So it should come as no surprise that all six of these men have become rabid Bernie Sanders supporters with West and Jealous being official Sanders surrogates, Press, Hartman, and Goodman openly advocating for Sanders with their writings, and Uyger and his team at The Young Turks openly and unapologetically supporting his candidacy. For them, the Sanders campaign is a gold mine: it gives them a chance to bash President Obama as Sanders has continuously done and it also gives them a chance to bash Hillary Clinton, who is not only running on the Obama legacy but is also well on her way to becoming our next president. Which means that once elected, there will be a built-in market for these six men on the cable news shows. What better way to question President Hillary Clinton's actions than to bring on a former supporter of Bernie Sanders who has long since had reservations about Hillary Clinton? Their support for Sanders not only helps them out now but it has the potential to help them out for the next four to eight years as well.
Because that's what you do as a political sellsword: you offer your services to the highest bidder. Being a supporter of the political party in charge is not news but if you happen to be a member of the political party in charge and you don't support the face of your party, well that, my friends, is newsworthy! That gets you gigs on the Sunday talk shows. That gets you in Crossfire-type situations where you'll debate a member of your own party. That helps create the illusion that there is disunity within the party which could potentially become an even bigger news story. "All Democrats Agree on President's New Proposal" is not a very enticing headline. But "Disagreement Among Democrats on President's New Proposal" helps create headline news that has the potential to last for days on end. When the networks can fabricate that kind of drama, people tune in to watch, advertisers watch profits rise, and men in fancy suits reap the political and financial benefits of a job well done.

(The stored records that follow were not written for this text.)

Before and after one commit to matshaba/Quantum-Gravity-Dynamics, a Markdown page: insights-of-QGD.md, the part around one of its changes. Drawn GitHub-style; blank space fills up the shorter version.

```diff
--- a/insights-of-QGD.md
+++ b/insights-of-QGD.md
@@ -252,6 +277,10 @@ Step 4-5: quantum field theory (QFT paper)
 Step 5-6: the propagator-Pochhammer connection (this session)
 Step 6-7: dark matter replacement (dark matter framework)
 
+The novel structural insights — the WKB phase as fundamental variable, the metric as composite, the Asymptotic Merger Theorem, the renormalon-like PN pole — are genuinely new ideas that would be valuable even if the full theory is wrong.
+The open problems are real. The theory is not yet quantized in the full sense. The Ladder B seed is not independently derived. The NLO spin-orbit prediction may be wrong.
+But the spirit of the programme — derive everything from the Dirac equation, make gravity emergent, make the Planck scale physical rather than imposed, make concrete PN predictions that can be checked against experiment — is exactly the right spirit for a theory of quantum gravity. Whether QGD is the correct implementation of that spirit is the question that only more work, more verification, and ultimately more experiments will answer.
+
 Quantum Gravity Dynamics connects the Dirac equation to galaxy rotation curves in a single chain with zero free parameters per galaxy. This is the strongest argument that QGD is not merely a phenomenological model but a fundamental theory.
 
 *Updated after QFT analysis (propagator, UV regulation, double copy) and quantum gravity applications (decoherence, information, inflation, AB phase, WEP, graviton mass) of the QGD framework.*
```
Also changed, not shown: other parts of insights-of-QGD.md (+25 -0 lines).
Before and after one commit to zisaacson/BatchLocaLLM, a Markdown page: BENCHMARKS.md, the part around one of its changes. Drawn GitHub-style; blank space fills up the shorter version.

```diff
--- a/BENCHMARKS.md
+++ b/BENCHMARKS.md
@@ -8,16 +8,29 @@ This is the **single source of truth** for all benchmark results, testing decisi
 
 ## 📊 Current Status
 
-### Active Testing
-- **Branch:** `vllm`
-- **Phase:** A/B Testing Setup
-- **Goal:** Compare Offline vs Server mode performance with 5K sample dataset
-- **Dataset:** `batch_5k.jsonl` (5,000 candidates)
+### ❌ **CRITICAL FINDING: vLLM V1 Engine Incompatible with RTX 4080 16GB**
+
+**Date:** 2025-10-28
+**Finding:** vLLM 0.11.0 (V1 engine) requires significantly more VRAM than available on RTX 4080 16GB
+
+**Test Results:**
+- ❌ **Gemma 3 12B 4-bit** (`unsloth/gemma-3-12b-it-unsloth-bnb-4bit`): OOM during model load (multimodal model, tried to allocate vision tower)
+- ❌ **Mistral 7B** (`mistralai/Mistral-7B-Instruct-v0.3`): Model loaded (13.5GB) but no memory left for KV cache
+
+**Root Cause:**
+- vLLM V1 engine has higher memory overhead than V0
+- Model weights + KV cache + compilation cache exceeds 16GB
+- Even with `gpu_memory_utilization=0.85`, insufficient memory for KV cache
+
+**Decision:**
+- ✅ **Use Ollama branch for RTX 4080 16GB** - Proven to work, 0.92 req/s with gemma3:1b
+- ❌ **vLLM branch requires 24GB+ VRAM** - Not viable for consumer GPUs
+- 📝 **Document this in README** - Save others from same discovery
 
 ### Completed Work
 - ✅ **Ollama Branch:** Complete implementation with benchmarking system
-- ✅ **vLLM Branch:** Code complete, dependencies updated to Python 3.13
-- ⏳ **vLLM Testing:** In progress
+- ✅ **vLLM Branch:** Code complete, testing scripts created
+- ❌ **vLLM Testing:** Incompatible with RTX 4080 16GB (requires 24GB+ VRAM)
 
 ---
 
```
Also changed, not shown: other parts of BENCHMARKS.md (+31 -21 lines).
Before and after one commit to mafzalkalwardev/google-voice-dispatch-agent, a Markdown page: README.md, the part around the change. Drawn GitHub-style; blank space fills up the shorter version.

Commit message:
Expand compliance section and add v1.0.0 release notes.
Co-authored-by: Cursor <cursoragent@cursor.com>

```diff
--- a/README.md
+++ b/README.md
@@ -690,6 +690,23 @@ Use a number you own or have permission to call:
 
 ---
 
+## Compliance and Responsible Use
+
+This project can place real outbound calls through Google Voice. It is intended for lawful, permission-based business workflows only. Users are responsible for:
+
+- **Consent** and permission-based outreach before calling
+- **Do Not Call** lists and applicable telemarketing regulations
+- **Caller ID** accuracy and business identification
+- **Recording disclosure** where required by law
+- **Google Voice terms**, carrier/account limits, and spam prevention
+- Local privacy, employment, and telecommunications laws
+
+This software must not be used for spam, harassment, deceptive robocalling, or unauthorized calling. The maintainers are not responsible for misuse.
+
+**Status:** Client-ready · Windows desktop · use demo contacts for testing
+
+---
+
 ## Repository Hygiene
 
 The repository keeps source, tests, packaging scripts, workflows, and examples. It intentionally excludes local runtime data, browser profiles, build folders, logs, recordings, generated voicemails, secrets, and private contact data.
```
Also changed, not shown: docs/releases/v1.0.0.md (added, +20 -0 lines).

Cornel West. Ben Jealous. Bill Press. Thom Hartmann. H.A. Goodman. Cenk Uyger. All are actors being paid to play a role. In fact, deep down inside I'd be willing to wager that a lot of them agree with both President Obama and Hillary Clinton on a wide range of issues. But they know how the game is played. They know the Obama-bashing, Hillary-hating, Sanders-supporting personas they have created will keep them in business for the foreseeable future. Like Ann Coulter, they have all created a faux character to get themselves on TV, and more importantly, stay on TV after President Obama leaves the Oval Office. They're in the same business as Fox News in that they will whine, kick, and scream if Hillary Clinton is elected but deep down inside they will be relieved because it will keep them and their brand in business for the next four to eight years. Because without a Democrat in the White House, all six of them would return to living a life of obscurity.
And that is something that none of them is prepared to do quite yet.
Agreements don't make for good television.